These days, with the chaos in politics, it is no wonder that many people are showing a renewed interest in our history and the goals of our Founding Fathers some 240 years ago that define who we want to be today. Many residents seem surprised by the significant role our Long Island area played in the Revolutionary War and are delighted to learn about the Culper Spy Ring that was centered in Setauket and led by Benjamin Tallmadge, a resident. “TURN: Washington’s Spies,” the AMC cable series now in its fourth and final year, has done much to popularize the spy story, speaking to our past.

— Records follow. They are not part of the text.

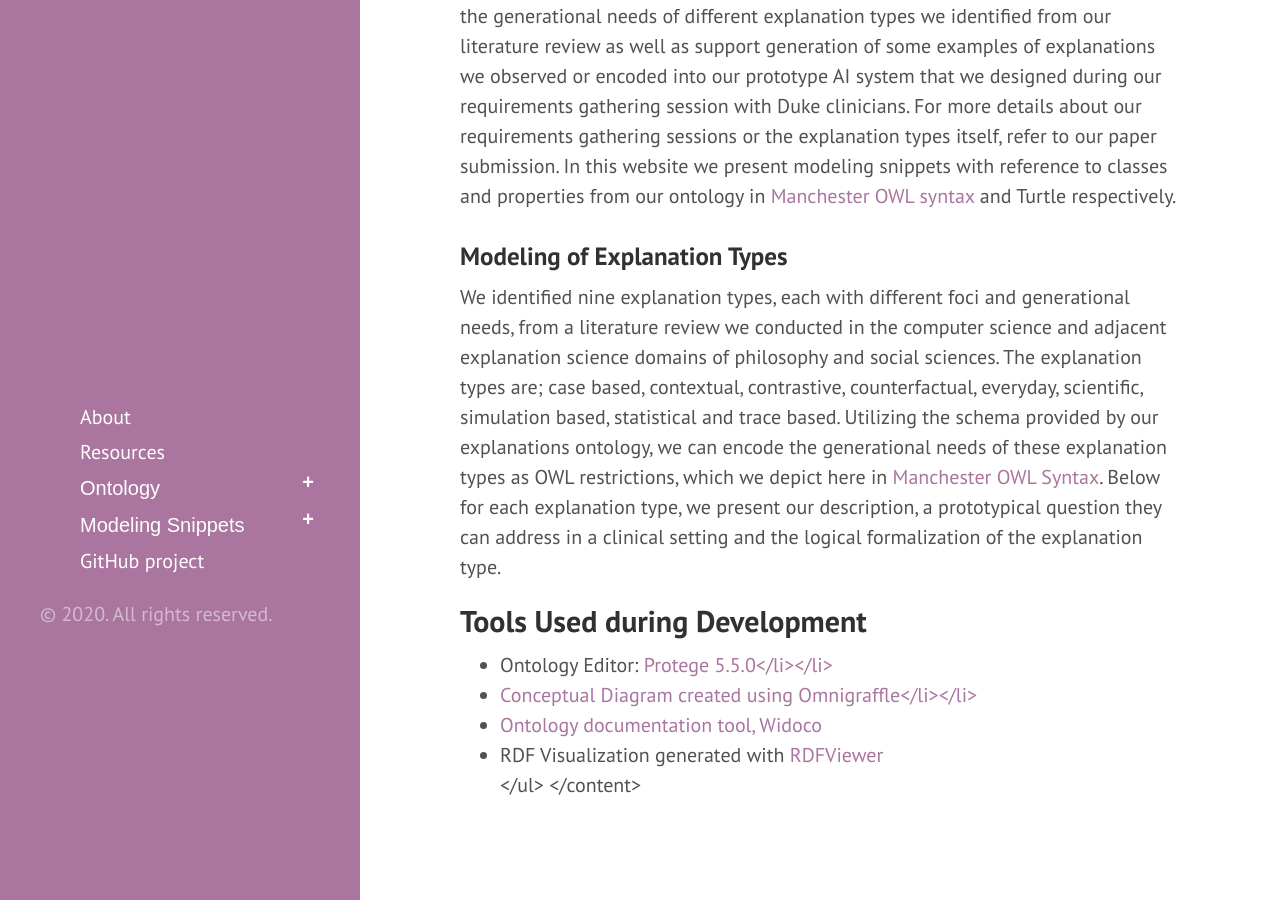
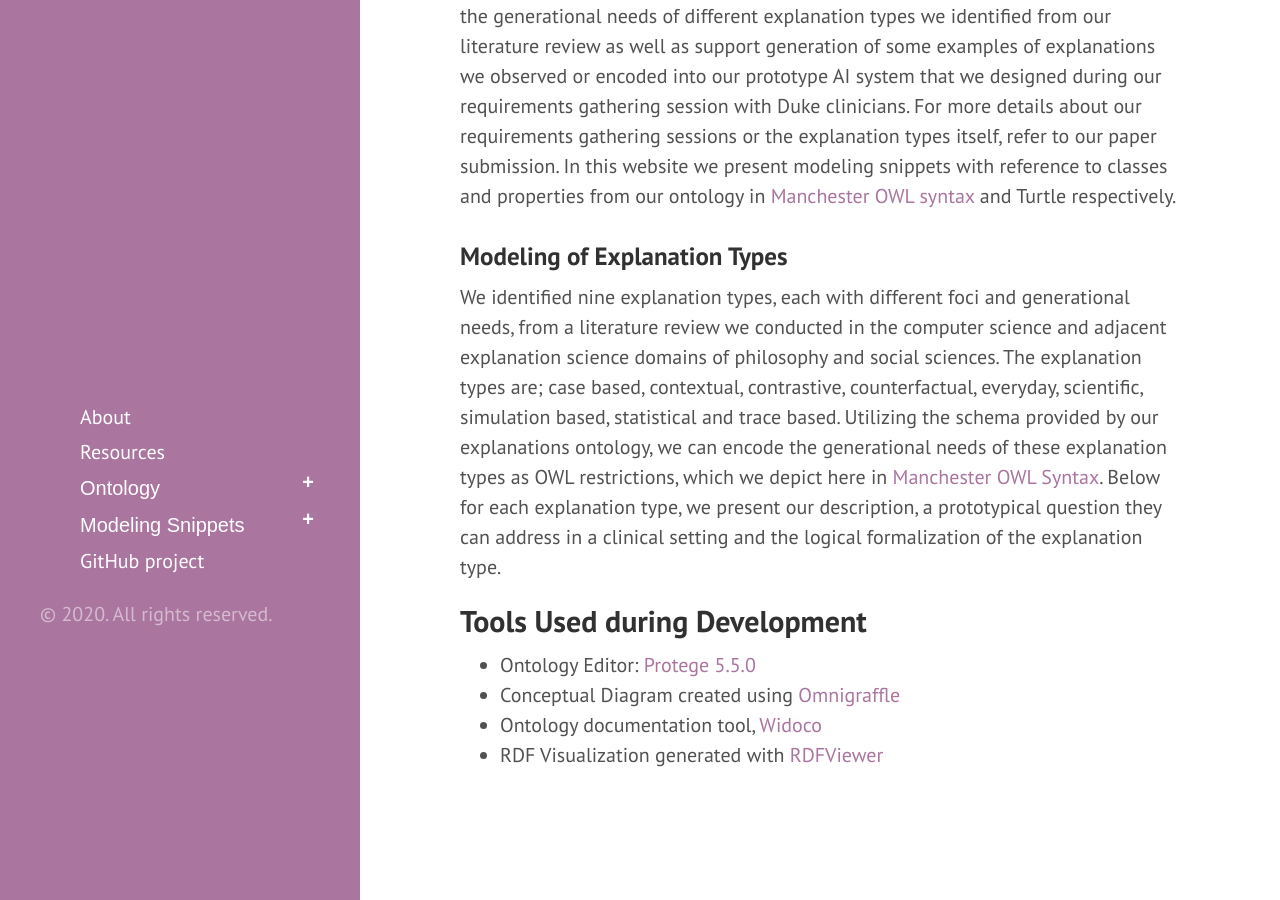
Before and after one commit to tetherless-world/explanation-ontology, a Jekyll site: the page built from index.md, in a window 1280 px wide and 900 px high, scrolled down 3929 px. Built offline with Jekyll 4.4.1, drawn with Linux system fonts in a browser that asks for light colours; Markdown is read by kramdown in place of the engine named in the settings.

```diff
--- a/index.md
+++ b/index.md
@@ -174,8 +174,8 @@ title: Explanations Ontology - Treating Explanations as Primary Consideration
 
 <h2>Tools Used during Development</h2>
   <ul>
-  <li>Ontology Editor: <a href="https://protege.stanford.edu/products.php#desktop-protege">Protege 5.5.0</li></li>
-  <li>Conceptual Diagram created using <a href="https://www.omnigroup.com/omnigraffle/">Omnigraffle</li></li>
+  <li>Ontology Editor: <a href="https://protege.stanford.edu/products.php#desktop-protege">Protege 5.5.0</a></li>
+  <li>Conceptual Diagram created using <a href="https://www.omnigroup.com/omnigraffle/">Omnigraffle</a></li>
   <li>Ontology documentation tool, <a href="https://github.com/dgarijo/Widoco">Widoco</a></li>
   <li>RDF Visualization generated with <a href="http://jimmccusker.github.io/rdfviewer/">RDFViewer</a></li>
   </ul>
```
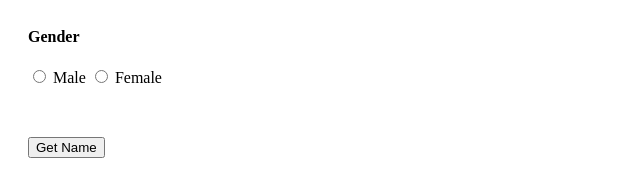
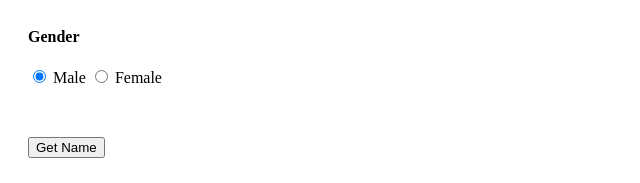
Before and after one commit to Timzyofficial/akan-name-ip, a plain HTML site: page index.html in a window 1280 px wide. Shown: the part 670-853 px from the top of the page, 0-640 px from the left. Drawn offline with Linux system fonts and the light colour scheme.

Commit message:
Add default selection on radio

```diff
--- a/index.html
+++ b/index.html
@@ -34,7 +34,7 @@
             <label for="" class="yearWarning"></label>
            </div>
             <h4>Gender</h4>
-            <input type="radio" id="male" name="gender">
+            <input type="radio" id="male" name="gender" checked>
             <label>Male</label>
             <input type="radio" id="female" name="gender">
             <label>Female</label>
```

All of which serves to bring history to the fore. This is a good result because history is part of the glue that defines a community and strengthens its roots. Since we at the newspaper believe this, we run regular columns by local historians telling our history, and we have now just finished a full-length film, “One Life to Give,” as I have previously mentioned, about how the Culper Spy Ring started. Its premiere is scheduled for Sept. 17.
Now there is more good news to make us proud of the place in which we live. In a refreshing show of bipartisanship, two of our congressmen, Democrat Tom Suozzi of Glen Cove and Lee Zeldin, Republican of Shirley, have introduced legislation in the House to bestow upon the George Washington Spy Trail national historic status.
The spy trail is essentially Route 25A, the road that was used by the spies during the war to travel behind enemy lines between Long Island and New York City, gaining vital intelligence about the British and their troop movements and strategy. Long Island was an occupied territory, the breadbasket of food and supplies for the British, who were headquartered in New York City. All along the trail’s about 50-mile route was the high-wire danger for the spies of being discovered and hung. Indeed, the British trapped Nathan Hale, whose purported last words were about his one regret being that he had but one life to give for his country.
Washington well knew the enormous debt he owed to the spies, and to honor them he traveled in an elegant coach along the 25A route after the war in slow, celebratory fashion from Great Neck to Port Jefferson — then known as Drowned Meadow — staying at the inn owned by one of the spies, Austin Roe of Setauket.
But at that time the purpose of his trip was known only to the tiny band of spies. Spies were then thought of as lowly deceivers by the people and not at all cloaked in the glamour of James Bond.
So these courageous, remarkable men — and women, like Anna Strong — took their secret to their graves for fear of being ostracized by their countrymen. And Washington kept their secret. Only in the middle of the last century were papers discovered by historians that revealed the bravery of the Culper Spies. Today, there are original letters written by Washington to the spies, with an addition on one by Benjamin Tallmadge, that can be viewed at the library of Stony Brook University. They were bought by Old Field resident Henry Laufer and donated to the university for that purpose.
The spy trail is the result of an intense effort over some 20 years by Gloria Rocchio of Stony Brook and the North Shore Promotion Alliance to bring awareness of this historic road and its role in American history. A total of 26 signs, which they secured and installed, depict Washington’s coach and line his route.
A national historic designation, under the auspices of the National Park Service, would not only honor these heroes but also perhaps bring federal grant money, and not insignificantly promote tourism to help our economy.
So the Culper Spies live on and continue to serve.